■ What you have to do
State how many lines in the listing include the word "README", and give no other text.

■ Provided records
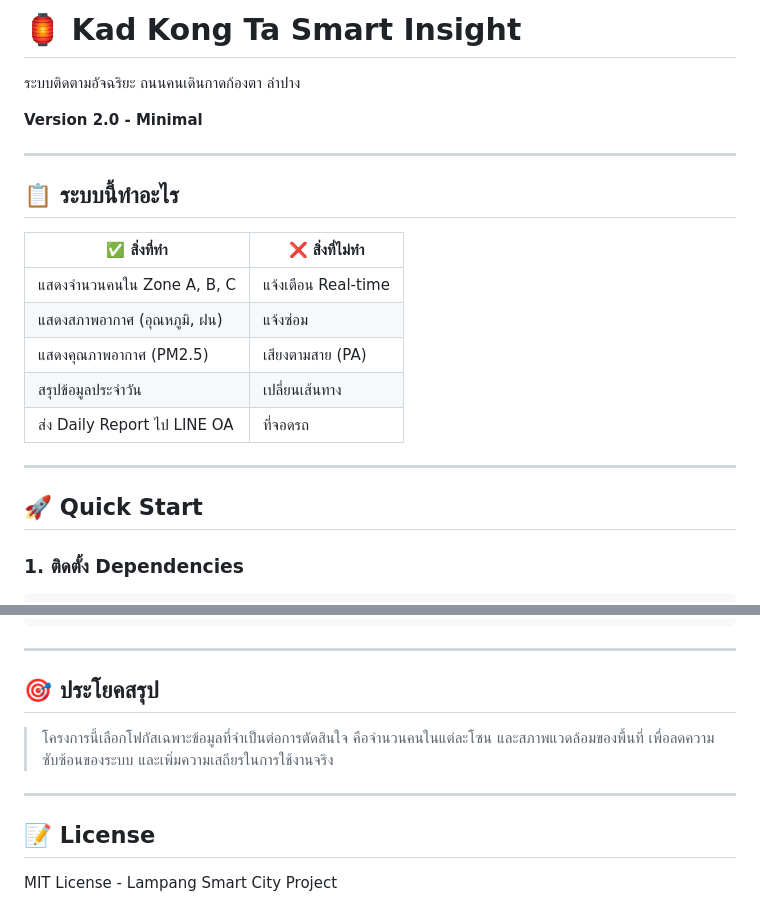
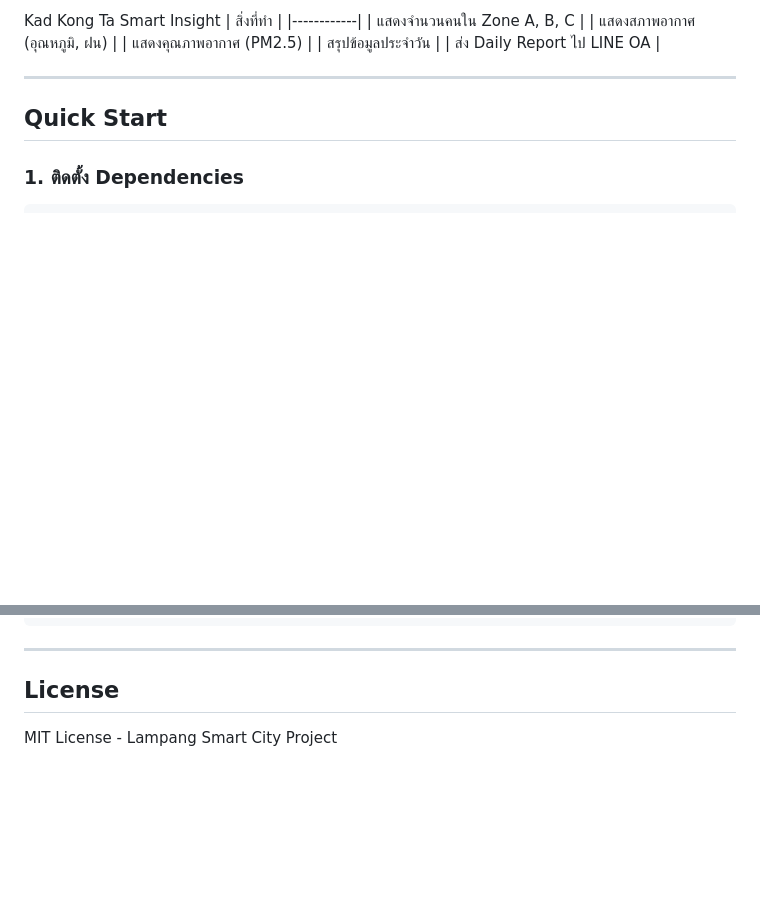
Before and after one commit to Floridae242/FORLP, a Markdown page: README.md, 2 parts joined by grey strips. Drawn GitHub-style; blank space fills up the shorter version.

Commit message:
Revise README format and content
Updated README to improve structure and clarity.

```diff
--- a/README.md
+++ b/README.md
@@ -1,24 +1,15 @@
-# 🏮 Kad Kong Ta Smart Insight
-
-ระบบติดตามอัจฉริยะ ถนนคนเดินกาดก้องตา ลำปาง
-
-**Version 2.0 - Minimal**
+Kad Kong Ta Smart Insight
+| สิ่งที่ทำ |
+|------------|
+| แสดงจำนวนคนใน Zone A, B, C |
+| แสดงสภาพอากาศ (อุณหภูมิ, ฝน) |
+| แสดงคุณภาพอากาศ (PM2.5) |
+| สรุปข้อมูลประจำวัน |
+| ส่ง Daily Report ไป LINE OA |
 
 ---
 
-## 📋 ระบบนี้ทำอะไร
-
-| ✅ สิ่งที่ทำ | ❌ สิ่งที่ไม่ทำ |
-|------------|--------------|
-| แสดงจำนวนคนใน Zone A, B, C | แจ้งเตือน Real-time |
-| แสดงสภาพอากาศ (อุณหภูมิ, ฝน) | แจ้งซ่อม |
-| แสดงคุณภาพอากาศ (PM2.5) | เสียงตามสาย (PA) |
-| สรุปข้อมูลประจำวัน | เปลี่ยนเส้นทาง |
-| ส่ง Daily Report ไป LINE OA | ที่จอดรถ |
-
----
-
-## 🚀 Quick Start
+## Quick Start
 
 ### 1. ติดตั้ง Dependencies
 
@@ -157,14 +148,6 @@ frontend/
 
 ---
 
-## 🎯 ประโยคสรุป
-
-> โครงการนี้เลือกโฟกัสเฉพาะข้อมูลที่จำเป็นต่อการตัดสินใจ
-> คือจำนวนคนในแต่ละโซน และสภาพแวดล้อมของพื้นที่
-> เพื่อลดความซับซ้อนของระบบ และเพิ่มความเสถียรในการใช้งานจริง
-
----
-
-## 📝 License
+## License
 
 MIT License - Lampang Smart City Project
```
Also changed, not shown: other parts of README.md (+11 -11 lines).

■ Completed exercise
6